Cold Storage: Calculate Your Energy Loss From Old Doors
October 11, 2021
Maintaining the right temperature is critical to preserving the quality of fresh foods and produce in any cold storage facility. But if you’re using traditional overhead doors, you may be experiencing significant energy loss – and the increased cooling costs that come with it.
That’s because these doors often have inefficient seals that leak refrigerated air, forcing cooling systems to work harder to keep your room at a consistent, cool temperature.
A recent study found that more than half of organizations plan to increase their investment in energy efficiency, renewable energy and smart building technology in 2021, driven by the need to reduce energy costs.
Wondering how much energy you’re wasting? Take a look and find out.
Calculate your energy loss
In a cold storage facility, the cooling system’s main job is to remove heat from the air in the room. The total amount of heat that must be removed is called the “heat load,” and it comes from four sources:
- Heat Conduction (HC) - heat entering through insulated walls, ceilings and floors.
- Field Heat (FH) - heat that leaves produce as it cools to the storage temperature.
- Heat of Respiration (HR) - heat generated by produce as a natural byproduct of its respiration.
- Service Load (SL) - heat from lights, equipment and people, heat from warm air when the door is opened, and heat that enters by air infiltration past faulty door gaskets and through other cracks.
The total heat load in a cold storage facility is the sum of all four of these heat sources.

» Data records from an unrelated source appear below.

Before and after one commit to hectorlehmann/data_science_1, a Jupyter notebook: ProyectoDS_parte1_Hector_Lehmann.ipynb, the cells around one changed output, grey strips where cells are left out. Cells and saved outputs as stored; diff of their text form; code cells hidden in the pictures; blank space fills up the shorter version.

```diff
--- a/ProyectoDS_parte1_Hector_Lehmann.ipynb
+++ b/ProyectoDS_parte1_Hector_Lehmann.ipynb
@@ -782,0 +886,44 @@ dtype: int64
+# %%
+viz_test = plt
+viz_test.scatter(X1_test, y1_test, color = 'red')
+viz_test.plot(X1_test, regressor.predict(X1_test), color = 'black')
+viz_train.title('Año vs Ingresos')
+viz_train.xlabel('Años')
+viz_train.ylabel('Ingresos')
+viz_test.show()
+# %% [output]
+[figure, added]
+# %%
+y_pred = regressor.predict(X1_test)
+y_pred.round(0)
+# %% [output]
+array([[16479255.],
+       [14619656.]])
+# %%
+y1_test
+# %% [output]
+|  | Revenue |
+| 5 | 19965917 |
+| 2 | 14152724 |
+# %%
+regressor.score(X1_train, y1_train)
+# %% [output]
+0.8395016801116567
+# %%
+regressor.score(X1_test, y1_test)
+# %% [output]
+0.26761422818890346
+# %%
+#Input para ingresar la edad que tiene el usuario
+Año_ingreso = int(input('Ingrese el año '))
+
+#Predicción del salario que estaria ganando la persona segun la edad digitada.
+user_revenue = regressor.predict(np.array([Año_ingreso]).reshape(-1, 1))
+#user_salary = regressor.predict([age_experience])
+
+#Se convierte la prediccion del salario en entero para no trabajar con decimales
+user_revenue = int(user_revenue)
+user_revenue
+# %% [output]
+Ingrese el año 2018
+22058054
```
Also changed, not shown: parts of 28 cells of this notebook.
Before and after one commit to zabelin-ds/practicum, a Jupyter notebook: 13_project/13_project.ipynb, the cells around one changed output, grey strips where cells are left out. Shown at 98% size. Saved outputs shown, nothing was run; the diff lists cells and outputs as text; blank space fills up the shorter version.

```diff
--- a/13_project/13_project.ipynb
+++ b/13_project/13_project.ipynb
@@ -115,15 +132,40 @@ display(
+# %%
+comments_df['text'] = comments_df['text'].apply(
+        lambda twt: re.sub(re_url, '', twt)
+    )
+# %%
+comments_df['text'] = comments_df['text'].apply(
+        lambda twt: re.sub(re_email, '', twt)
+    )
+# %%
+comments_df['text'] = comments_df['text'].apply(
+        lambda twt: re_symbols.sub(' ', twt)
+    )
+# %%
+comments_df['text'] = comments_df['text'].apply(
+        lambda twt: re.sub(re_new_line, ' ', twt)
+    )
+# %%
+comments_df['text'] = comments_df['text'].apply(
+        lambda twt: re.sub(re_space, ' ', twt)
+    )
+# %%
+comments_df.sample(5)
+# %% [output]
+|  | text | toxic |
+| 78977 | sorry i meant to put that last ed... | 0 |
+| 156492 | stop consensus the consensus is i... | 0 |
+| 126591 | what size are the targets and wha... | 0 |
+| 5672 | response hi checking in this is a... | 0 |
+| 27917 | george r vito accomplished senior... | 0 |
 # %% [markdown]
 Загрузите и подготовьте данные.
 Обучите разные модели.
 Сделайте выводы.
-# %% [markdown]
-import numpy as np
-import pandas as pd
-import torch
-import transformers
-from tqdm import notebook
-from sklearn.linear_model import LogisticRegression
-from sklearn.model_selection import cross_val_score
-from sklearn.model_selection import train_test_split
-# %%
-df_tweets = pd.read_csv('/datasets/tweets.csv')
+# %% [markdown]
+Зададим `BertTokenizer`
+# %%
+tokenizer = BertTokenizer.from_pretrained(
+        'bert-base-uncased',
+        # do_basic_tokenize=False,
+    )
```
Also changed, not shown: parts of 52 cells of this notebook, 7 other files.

A poorly insulated door contributes to the heat acquired from the service load, which is estimated to be 10% of the heat from the other three sources in a cold storage facility. Calculating the service load can help you understand how much energy you’re wasting through inefficient traditional doors.
To calculate service load, use this equation:
0.10 x (HC + Hourly FH + HR) = SL Btu/hr
See this example of calculating service load for apples in a cooling facility.
Benefits of high-performance doors in cold storage facilities
When it comes to energy management and productivity, doors are sometimes overlooked as an opportunity for improvement. High-performance doors can help prevent the infiltration of warm air into food storage areas and reduce energy loss through service load.
Significant energy savings. At a major food production and distribution facility in suburban Chicago, high-speed doors have reduced energy consumption by 40%. They also minimized operating time on the refrigeration system for longer life because it didn’t need to work as hard to compensate for energy losses.
Less air exchange. Specially designed seals on the sides and bottom of high-performance doors form a tight, energy-efficient seal when they are closed. This protects against air exchange between cooled areas and warmer areas. Effective seals also save you money by ensuring that your building’s HVAC system doesn’t have to work as hard to maintain the cooler at a constant cool temperature.
Minimal energy loss. High-performance doors are manufactured with energy-efficient materials, such as insulated panels, that have a high R-value. This thermal feature helps them minimize energy loss when they’re closed.
Fast opening and closing speeds. Because high-speed doors can have an opening speed of up to 100 inches per second or more, air infiltration into refrigerated and frozen food processing and storage areas is kept to a minimum.
Rytec high-performance doors help increase productivity, reduce energy costs, and improve traffic flow and safety in cold storage facilities. For even more information on cold storage doors download our newly updated 2nd edition eBook, Knock Temperature Differentials Out Cold - Selecting the Right Cold Storage Door here.
If your facility still uses traditional overhead doors with inefficient seals and materials, it’s time for an upgrade. Contact us today to discuss how a high-performance door can help you maximize efficiency and save energy costs in your cold storage facility.